This is an interesting week. Today the D.C. District Court of Appeals is hearing oral arguments on challenges to the Environmental Protection Agency’s Clean Power Plan (CPP), and earlier this week the participating states of the Regional Greenhouse Gas Initiative (RGGI) released their annual report tracking the cumulative investments of auction proceeds.
Energy isn’t free – and individuals often have to take extreme measures to afford the cost when utility bills get out of control, sometimes even sacrificing basic comfort to reduce energy use. But that doesn’t have to be the case. That’s where energy efficiency comes in – by reducing monthly utility costs without sacrificing home comfort. And for Regis Borsari, the idea of using less energy to do more couldn’t ring more true.

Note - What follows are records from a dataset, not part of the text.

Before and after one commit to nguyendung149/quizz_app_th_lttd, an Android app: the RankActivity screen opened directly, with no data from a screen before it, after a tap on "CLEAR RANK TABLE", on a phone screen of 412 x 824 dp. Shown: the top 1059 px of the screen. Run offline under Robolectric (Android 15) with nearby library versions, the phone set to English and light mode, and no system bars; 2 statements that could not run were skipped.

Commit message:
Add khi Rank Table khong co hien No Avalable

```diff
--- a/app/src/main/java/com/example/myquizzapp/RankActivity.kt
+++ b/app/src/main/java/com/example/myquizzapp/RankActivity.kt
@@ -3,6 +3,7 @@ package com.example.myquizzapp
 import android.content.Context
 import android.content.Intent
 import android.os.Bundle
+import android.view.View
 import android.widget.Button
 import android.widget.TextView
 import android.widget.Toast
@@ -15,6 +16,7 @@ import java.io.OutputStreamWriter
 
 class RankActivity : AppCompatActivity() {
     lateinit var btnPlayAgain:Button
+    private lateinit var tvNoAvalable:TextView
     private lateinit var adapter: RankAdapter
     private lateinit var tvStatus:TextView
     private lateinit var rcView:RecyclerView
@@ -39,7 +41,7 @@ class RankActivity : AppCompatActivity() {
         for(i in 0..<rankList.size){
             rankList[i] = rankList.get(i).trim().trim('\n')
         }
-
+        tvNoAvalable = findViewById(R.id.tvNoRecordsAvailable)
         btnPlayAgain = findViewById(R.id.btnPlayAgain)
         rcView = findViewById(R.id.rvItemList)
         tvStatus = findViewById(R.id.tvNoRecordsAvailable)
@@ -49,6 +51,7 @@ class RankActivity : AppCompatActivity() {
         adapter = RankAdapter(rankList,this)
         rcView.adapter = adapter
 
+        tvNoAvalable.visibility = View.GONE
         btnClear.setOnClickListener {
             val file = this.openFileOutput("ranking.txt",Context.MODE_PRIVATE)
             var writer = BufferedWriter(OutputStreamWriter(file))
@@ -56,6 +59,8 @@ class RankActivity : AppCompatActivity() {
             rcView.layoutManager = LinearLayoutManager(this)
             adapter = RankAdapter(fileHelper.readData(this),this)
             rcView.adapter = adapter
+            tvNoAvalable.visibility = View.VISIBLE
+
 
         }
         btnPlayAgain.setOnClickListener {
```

Since the creation of the electric grid, when you flipped on your light switch, pretty much the same thing happened: a power plant somewhere in the distance sent electricity over a bunch of wires that eventually made it to your house and lit up the light bulb. The more lights you, or your city, or your state, turned on, the more power plants and wires were built. And when lights were followed by air conditioners, televisions and computers, the solution was the same: build more power plants and wires to carry more power from source to sink.
One of the most important pillars of our work here at the Alliance to Save Energy is our Associate membership, who represent nearly 130 companies and organizations actively working to advance energy efficiency in their respective sectors. Read on to learn about the concrete ways our Associates are making real advancements in Boston’s energy efficiency.

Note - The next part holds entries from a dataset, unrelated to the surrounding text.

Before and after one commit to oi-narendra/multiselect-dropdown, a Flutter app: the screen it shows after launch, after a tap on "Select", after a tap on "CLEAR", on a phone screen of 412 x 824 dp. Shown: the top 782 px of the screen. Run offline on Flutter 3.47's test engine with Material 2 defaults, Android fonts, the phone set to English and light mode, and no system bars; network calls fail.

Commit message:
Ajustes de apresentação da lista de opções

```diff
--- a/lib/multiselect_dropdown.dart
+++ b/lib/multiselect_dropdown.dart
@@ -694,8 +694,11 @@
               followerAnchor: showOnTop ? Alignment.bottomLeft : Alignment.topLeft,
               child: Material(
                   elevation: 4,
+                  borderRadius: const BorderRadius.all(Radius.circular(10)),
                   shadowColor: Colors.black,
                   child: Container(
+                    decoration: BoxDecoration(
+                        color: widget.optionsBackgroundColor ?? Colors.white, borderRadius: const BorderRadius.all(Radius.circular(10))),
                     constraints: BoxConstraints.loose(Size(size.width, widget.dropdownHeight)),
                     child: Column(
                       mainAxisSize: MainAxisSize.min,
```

The Massachusetts Bay Transportation Authority (MBTA), which operates bus, subway, railway and ferry routes in and around the Boston metro area, knew it wanted to cut back on energy costs. (The MBTA spends $42.5 million a year on electricity and is Massachusetts’ largest electricity consumer.) There was just one problem: lacking a system-wide view of operations, they weren’t sure where to begin.
On July 19, during the Alliance to Save Energy’s EE Noon webinar, we posed the following question: What if you could determine the efficiency capability of your building by measuring how it uses energy? Well, actually, you can: ASHRAE has created a building energy rating program – the Building Energy Quotient (Building EQ) – that can determine your building’s energy performance based on its potential and actual performance. The process involves an audit completed by an experienced practitioner using ASHRAE’s methodology.
In many parts of the United States, this summer has been hotter than average – and energy bills have been soaring as a result. With heating and cooling costs typically accounting for almost half of the average utility bill, homeowners and business owners would be wise to seek out energy-saving tactics for the remainder of the summer. From simple DIY tricks to energy-efficient appliances, there are dozens of adjustments that you can make to reduce your energy bills. Here are a few favorites to help you finish out the summer strong.
In addition to the Senate building energy codes provisions, there are many other sections of the two energy bills worth noting for their potential to improve energy efficiency across sectors and boost U.S. energy productivity. Today, let us take a look at another element of the bills: the energy-water nexus. The “nexus” terminology is widely used to convey the idea that human water and energy consumption are inextricably linked. As with many other Alliance priorities, energy-water efficiency policies currently enjoy significant bipartisan support, which we think will help bring House and Senate negotiators together during the energy bill conference.
The State Policy Opportunity Tracker (SPOT) for Clean Energy is a first-of-its-kind database that enables users to quickly identify existing clean energy policies across states – and to “spot” policy gaps. This easy-to-use and free resource was developed by the Center for the New Energy Economy at Colorado State University in partnership with The Nature Conservancy.
Energy policy has been a major issue of the 114th Congress. As you read this post, two competing energy bills – one passed by the House of Representatives, the other by the Senate – are being negotiated by leaders engaged in a conference committee. Conferees, and especially their top staff, are working hard to sort out the differences between the two. Both bills address energy efficiency – and for good reason: improving energy efficiency is the easiest, least expensive, most cost-effective and cleanest way to boost our productivity, create jobs and reduce dependence on foreign oil.